“Now this coronavirus has turned into politics. Everyone’s looking for a chance to bite Lukashenko and Belarus [because] they’ve broken ranks,” the country’s leader of 26 years said on Tuesday.

The former collective farm boss said heavily centralised Belarus had “preserved the [health] system and put it in order. And so it turned out that we were more or less ready for this infection and others.”

Government critics say officials are playing down the scale of the outbreak and trying to attribute as many Covid-19-related deaths as possible to other causes.

Mr Lukashenko has ensured that restaurants, bars, cinemas and theatres remain open in Belarus, and its football season is continuing with supporters in the stands; on Sunday, the president and his son were among hundreds of thousands of Belarusians who attended church services for Orthodox Easter.
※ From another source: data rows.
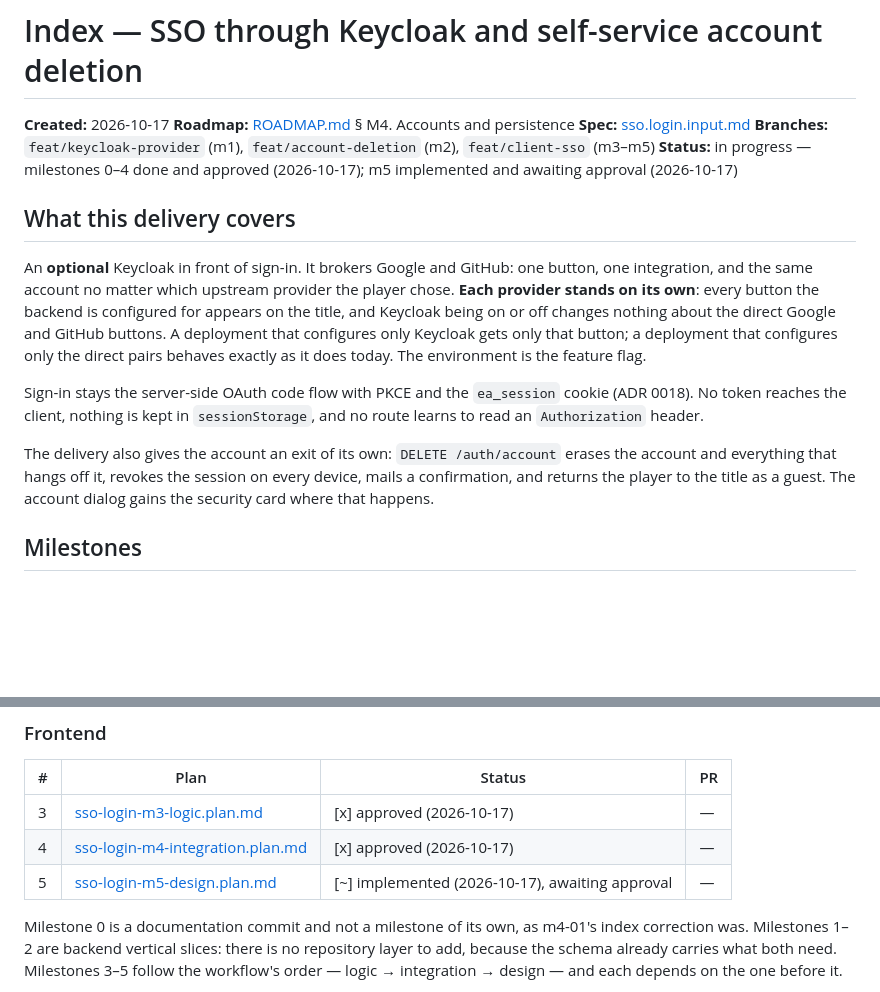
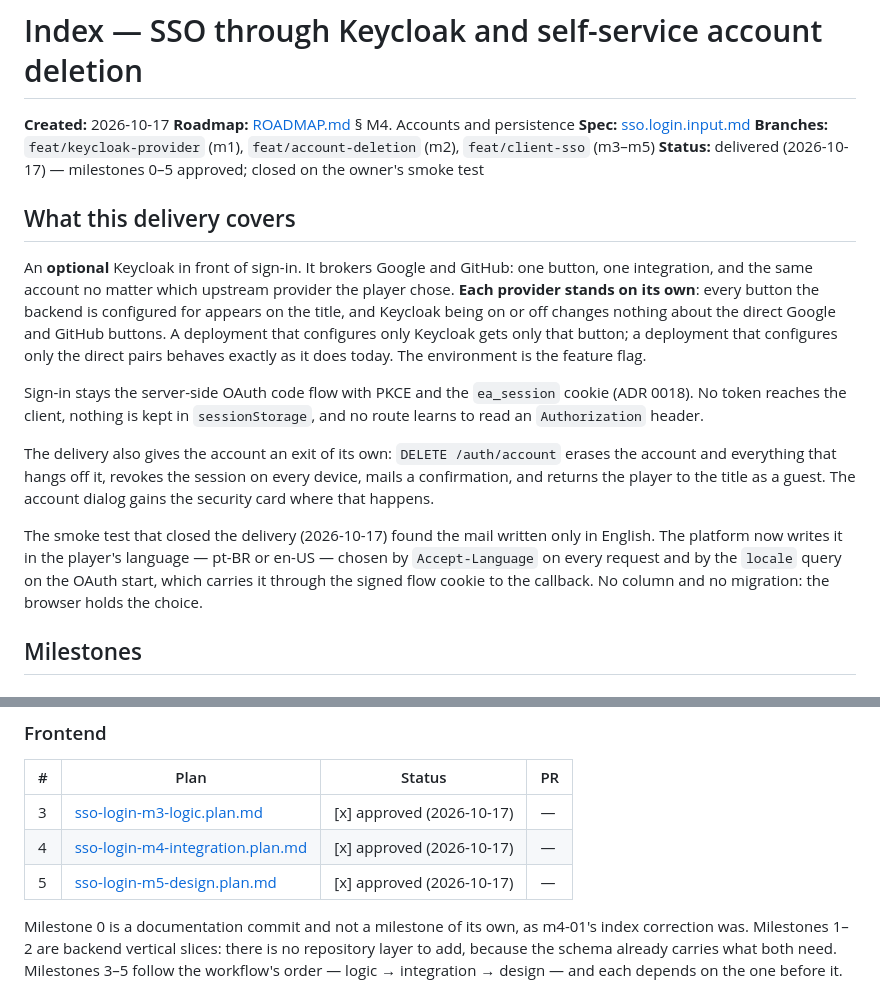
Before and after one commit to heronoa/eldritch-alley, a Markdown page: .ia_context/plans/sso-login.index.md, 2 parts joined by grey strips. Drawn GitHub-style; blank space fills up the shorter version.

Commit message:
feat: update status of SSO plans to reflect approval and delivery

```diff
--- a/.ia_context/plans/sso-login.index.md
+++ b/.ia_context/plans/sso-login.index.md
@@ -4,8 +4,7 @@
 **Roadmap:** [ROADMAP.md](../../ROADMAP.md) § M4. Accounts and persistence
 **Spec:** [sso.login.input.md](../inputs/sso.login.input.md)
 **Branches:** `feat/keycloak-provider` (m1), `feat/account-deletion` (m2), `feat/client-sso` (m3–m5)
-**Status:** in progress — milestones 0–4 done and approved (2026-10-17); m5 implemented and awaiting
-approval (2026-10-17)
+**Status:** delivered (2026-10-17) — milestones 0–5 approved; closed on the owner's smoke test
 
 ## What this delivery covers
 
@@ -24,6 +23,11 @@ The delivery also gives the account an exit of its own: `DELETE /auth/account` e
 everything that hangs off it, revokes the session on every device, mails a confirmation, and returns the
 player to the title as a guest. The account dialog gains the security card where that happens.
 
+The smoke test that closed the delivery (2026-10-17) found the mail written only in English. The platform
+now writes it in the player's language — pt-BR or en-US — chosen by `Accept-Language` on every request
+and by the `locale` query on the OAuth start, which carries it through the signed flow cookie to the
+callback. No column and no migration: the browser holds the choice.
+
 ## Milestones
 
 ### Backend
@@ -40,7 +44,7 @@ player to the title as a guest. The account dialog gains the security card where
 |---|------|--------|----|
 | 3 | [sso-login-m3-logic.plan.md](./sso-login-m3-logic.plan.md) | [x] approved (2026-10-17) | — |
 | 4 | [sso-login-m4-integration.plan.md](./sso-login-m4-integration.plan.md) | [x] approved (2026-10-17) | — |
-| 5 | [sso-login-m5-design.plan.md](./sso-login-m5-design.plan.md) | [~] implemented (2026-10-17), awaiting approval | — |
+| 5 | [sso-login-m5-design.plan.md](./sso-login-m5-design.plan.md) | [x] approved (2026-10-17) | — |
 
 Milestone 0 is a documentation commit and not a milestone of its own, as m4-01's index correction was.
 Milestones 1–2 are backend vertical slices: there is no repository layer to add, because the schema
```
Also changed, not shown: .ia_context/plans/sso-login-m5-design.plan.md (+1 -1 lines).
The WHO said on Tuesday the Covid-19 outbreak was now “growing rapidly” in Belarus and urged it to introduce physical distancing measures.

These should include “postponing large gatherings, including sports, religious and cultural events ... introducing options for teleworking, and distance learning for schools ... and suspending nonessential business,” the organisation said.

A member of the amateur ice hockey team that Mr Lukashenko (65) plays for has tested positive for coronavirus, but the president is not self-isolating.

After a recent match, Mr Lukashenko said beside the rink: “There are no viruses here. Sport, especially the ice, this ‘fridge’ – it’s the best anti-virus medicine.”